Who’s in it?: John Hudson (Gunfight at the O.K. Corral); Peggy Webber (Orson Welles’ Macbeth); Alex Nicol (The Man from Laramie; he also directed Screaming Skull)
What’s it about?: A newlywed couple (Hudson and Webber) moves into the ancestral home of the husband’s deceased, first wife, but ghosts from both of their pasts make it difficult to settle in.
How is it?: First of all, I love the guarantee on the poster, and it’s repeated at the beginning of the film. It actually is a pretty effective horror movie. It eases into the scares with sophistication I don’t usually associate with ’50s horror. Hudson and Webber’s characters seem happy and normal at first, but at least one of those adjectives is being faked for each of them. There are some unanswered questions about the death of Hudson’s first wife (though hardly anyone but the audience is asking them) and we slowly learn that Webber has some serious skeletons in her own closet. Complicating the situation is the presence of the first wife’s developmentally challenged, childhood friend (Nicol) who also serves as gardner to the grounds of her estate. He misses his friend dearly and doesn’t exactly welcome Webber.
In the midst of this, Webber starts hearing noises and seeing a skull in various places: a cabinet that won’t stay closed, the ground outside her window, chasing her across the floor.
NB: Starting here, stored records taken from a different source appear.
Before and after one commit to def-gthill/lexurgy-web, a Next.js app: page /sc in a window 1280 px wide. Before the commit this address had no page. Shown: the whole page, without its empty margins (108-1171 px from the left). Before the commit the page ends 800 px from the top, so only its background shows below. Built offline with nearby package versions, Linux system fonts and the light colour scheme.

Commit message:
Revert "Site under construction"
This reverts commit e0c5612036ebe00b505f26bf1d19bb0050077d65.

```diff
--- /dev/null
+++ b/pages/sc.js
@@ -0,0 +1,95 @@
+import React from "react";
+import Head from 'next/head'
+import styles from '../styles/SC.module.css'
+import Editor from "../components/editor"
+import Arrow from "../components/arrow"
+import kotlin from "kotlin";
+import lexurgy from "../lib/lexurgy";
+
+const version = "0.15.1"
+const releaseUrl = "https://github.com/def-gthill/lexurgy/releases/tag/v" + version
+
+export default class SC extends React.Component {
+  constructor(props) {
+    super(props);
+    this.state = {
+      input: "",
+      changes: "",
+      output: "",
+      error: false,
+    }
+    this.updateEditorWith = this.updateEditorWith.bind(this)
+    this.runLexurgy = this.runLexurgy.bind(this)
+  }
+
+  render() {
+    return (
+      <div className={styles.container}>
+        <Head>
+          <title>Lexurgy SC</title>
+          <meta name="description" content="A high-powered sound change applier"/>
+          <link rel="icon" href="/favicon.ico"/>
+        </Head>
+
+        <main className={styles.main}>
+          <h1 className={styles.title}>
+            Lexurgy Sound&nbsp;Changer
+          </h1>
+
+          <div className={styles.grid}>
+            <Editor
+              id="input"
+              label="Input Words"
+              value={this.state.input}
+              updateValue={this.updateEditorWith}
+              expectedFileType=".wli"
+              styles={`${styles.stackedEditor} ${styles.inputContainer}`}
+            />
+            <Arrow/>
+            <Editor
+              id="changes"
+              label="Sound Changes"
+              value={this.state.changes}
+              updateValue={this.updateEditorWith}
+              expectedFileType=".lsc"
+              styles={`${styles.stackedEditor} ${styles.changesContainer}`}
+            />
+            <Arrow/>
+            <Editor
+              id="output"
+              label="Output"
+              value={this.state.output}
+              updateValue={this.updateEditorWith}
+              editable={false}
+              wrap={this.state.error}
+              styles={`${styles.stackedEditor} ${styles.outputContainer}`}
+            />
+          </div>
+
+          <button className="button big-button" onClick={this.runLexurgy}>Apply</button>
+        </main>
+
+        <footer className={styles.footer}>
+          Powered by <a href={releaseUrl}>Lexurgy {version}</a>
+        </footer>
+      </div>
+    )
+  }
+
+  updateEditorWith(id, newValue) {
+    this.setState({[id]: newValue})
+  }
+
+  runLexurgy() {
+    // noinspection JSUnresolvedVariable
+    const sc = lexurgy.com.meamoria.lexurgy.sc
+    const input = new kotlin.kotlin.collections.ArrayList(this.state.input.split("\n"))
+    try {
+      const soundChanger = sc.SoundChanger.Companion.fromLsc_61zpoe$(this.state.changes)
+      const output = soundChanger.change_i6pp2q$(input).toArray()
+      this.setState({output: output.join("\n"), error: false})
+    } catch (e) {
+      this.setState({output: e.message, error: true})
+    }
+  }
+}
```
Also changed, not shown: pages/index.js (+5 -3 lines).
Is she crazy? Is the gardner up to something? Is her husband trying to make her insane Nightmare Castle style?
The mystery probably won’t fool you, but the movie is very effective at portraying the feeling of being alone in a house where every noise sends the imagination racing. The skull is also super creepy as long as it’s just appearing various places, but loses some power once it starts moving. Like all horror movies, Screaming Skull is best when it lets the audience’s imagination do the work. Fortunately, that’s most of the time, and even when the film uses effects, they’re astonishingly good.
Rating: Good. Almost a Classic.